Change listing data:
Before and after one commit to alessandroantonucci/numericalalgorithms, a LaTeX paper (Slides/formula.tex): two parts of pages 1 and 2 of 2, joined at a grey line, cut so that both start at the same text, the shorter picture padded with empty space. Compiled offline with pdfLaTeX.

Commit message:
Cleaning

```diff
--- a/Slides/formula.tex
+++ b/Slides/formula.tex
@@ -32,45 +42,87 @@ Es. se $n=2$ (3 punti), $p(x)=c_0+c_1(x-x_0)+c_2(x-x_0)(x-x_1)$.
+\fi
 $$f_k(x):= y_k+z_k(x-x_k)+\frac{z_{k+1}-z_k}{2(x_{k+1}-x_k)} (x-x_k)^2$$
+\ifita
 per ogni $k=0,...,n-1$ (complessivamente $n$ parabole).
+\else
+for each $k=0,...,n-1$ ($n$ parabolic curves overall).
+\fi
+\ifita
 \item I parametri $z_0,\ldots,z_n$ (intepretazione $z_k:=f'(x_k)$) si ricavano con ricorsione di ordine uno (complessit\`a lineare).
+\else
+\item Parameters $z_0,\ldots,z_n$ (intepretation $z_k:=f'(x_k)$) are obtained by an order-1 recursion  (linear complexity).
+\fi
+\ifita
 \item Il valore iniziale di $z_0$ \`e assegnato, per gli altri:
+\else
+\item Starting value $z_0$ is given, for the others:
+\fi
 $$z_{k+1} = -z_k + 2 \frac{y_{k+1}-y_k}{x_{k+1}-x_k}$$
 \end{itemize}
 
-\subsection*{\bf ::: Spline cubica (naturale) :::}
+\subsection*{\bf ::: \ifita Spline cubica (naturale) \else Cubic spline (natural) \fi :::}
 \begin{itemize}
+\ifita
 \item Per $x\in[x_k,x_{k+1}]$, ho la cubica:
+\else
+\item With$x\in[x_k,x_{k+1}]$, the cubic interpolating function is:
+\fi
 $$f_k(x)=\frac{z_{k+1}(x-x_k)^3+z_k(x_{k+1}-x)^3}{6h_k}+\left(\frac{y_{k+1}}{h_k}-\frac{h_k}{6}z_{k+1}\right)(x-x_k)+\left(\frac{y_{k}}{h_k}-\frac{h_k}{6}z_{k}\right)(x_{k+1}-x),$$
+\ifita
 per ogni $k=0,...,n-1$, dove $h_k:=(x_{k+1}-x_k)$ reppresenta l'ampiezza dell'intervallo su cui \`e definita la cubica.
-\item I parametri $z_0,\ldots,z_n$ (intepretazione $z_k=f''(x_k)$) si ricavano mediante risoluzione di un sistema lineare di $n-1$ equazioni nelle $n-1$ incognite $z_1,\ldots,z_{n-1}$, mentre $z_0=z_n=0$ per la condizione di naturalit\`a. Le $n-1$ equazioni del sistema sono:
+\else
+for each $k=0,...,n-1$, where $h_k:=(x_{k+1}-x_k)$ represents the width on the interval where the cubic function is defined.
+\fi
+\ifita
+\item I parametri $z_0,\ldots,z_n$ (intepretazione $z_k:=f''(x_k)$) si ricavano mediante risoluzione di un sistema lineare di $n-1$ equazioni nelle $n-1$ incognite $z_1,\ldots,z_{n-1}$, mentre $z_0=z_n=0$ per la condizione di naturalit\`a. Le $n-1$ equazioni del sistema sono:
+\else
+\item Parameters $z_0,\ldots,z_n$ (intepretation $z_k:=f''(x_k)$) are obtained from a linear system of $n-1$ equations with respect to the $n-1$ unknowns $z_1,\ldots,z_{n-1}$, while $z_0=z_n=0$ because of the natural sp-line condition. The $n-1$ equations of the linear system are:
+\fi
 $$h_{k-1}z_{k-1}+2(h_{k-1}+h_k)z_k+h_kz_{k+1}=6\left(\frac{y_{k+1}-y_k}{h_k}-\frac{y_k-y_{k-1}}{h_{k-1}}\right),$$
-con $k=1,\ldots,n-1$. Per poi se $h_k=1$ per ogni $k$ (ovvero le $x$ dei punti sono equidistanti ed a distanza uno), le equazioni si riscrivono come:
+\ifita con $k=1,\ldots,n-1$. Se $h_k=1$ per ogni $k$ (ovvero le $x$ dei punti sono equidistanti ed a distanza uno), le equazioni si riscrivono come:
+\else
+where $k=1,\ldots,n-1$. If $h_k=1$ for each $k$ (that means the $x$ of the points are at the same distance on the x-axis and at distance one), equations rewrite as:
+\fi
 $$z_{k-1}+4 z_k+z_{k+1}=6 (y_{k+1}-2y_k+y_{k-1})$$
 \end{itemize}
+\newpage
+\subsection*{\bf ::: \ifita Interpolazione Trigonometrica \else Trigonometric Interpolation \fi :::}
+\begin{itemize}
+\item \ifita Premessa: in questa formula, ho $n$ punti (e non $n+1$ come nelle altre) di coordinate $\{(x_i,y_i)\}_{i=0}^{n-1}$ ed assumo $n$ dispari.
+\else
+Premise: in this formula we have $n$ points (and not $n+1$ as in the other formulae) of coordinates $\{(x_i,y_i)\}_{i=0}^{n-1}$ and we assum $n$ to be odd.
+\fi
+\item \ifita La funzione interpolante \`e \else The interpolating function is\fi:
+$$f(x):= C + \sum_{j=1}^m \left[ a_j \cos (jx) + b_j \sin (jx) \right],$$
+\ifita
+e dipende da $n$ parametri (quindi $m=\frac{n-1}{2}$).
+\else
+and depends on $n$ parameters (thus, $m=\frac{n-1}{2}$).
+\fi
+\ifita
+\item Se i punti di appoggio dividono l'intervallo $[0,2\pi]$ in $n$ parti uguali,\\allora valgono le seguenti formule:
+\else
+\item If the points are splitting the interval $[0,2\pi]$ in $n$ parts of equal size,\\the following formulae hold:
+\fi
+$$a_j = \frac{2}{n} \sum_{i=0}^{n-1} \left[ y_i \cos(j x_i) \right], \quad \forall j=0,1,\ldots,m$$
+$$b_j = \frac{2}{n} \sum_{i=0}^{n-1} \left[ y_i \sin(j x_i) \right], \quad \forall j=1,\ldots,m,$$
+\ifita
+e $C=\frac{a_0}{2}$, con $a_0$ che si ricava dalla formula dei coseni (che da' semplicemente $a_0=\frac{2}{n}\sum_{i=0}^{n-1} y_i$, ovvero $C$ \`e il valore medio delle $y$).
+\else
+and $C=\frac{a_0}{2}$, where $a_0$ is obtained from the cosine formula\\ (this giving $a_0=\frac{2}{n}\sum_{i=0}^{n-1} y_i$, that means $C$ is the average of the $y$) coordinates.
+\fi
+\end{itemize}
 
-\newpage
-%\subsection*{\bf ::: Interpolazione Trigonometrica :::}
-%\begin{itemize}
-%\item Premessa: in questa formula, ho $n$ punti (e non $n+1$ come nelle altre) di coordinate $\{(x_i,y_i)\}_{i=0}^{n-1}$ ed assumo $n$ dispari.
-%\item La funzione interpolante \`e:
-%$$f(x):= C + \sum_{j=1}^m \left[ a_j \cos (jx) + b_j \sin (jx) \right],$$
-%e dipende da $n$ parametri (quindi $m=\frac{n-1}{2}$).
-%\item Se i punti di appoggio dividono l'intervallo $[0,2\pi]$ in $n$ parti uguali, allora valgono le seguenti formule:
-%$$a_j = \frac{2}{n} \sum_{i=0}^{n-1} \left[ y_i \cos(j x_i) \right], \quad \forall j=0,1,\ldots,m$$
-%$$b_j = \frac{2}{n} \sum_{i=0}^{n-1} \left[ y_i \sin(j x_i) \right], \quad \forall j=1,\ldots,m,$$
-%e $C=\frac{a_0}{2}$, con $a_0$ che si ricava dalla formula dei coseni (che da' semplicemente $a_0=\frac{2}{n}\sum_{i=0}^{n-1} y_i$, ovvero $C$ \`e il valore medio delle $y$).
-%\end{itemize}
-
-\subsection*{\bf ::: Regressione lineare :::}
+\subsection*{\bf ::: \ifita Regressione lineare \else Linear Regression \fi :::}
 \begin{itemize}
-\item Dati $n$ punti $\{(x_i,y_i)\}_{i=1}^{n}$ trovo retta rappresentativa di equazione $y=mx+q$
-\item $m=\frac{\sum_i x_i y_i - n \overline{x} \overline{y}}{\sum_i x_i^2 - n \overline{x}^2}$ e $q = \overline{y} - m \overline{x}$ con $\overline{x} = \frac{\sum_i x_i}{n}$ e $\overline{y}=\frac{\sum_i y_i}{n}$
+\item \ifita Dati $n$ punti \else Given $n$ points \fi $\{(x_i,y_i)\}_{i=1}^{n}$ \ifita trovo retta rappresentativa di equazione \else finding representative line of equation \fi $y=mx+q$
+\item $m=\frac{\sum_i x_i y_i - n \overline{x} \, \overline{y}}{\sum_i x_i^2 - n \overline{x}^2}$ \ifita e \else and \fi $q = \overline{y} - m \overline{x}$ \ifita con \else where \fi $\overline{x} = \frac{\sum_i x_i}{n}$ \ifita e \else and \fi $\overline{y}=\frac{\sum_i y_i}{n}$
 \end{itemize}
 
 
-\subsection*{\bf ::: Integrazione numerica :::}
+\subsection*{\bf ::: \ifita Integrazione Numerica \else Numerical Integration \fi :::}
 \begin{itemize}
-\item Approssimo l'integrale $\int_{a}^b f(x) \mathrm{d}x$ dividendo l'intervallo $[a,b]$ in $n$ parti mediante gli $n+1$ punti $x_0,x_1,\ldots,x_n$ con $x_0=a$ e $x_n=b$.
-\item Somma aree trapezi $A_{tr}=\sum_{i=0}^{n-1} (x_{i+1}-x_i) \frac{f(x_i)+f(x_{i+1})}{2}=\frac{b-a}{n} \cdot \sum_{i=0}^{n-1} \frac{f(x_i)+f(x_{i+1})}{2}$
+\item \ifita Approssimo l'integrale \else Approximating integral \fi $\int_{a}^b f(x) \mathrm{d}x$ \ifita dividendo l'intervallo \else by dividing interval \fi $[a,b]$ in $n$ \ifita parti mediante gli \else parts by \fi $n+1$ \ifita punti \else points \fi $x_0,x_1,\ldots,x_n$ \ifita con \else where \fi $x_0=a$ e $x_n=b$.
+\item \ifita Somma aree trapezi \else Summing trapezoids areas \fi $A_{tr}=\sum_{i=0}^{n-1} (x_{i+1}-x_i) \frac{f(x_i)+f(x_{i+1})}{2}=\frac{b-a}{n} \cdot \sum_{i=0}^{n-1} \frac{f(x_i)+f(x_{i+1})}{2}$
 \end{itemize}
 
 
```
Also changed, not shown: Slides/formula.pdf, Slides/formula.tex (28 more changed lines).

TASK GOAL:
Your answer should be only a number: how many lines in the records hold the word "left".

FINISHED EXERCISE:
8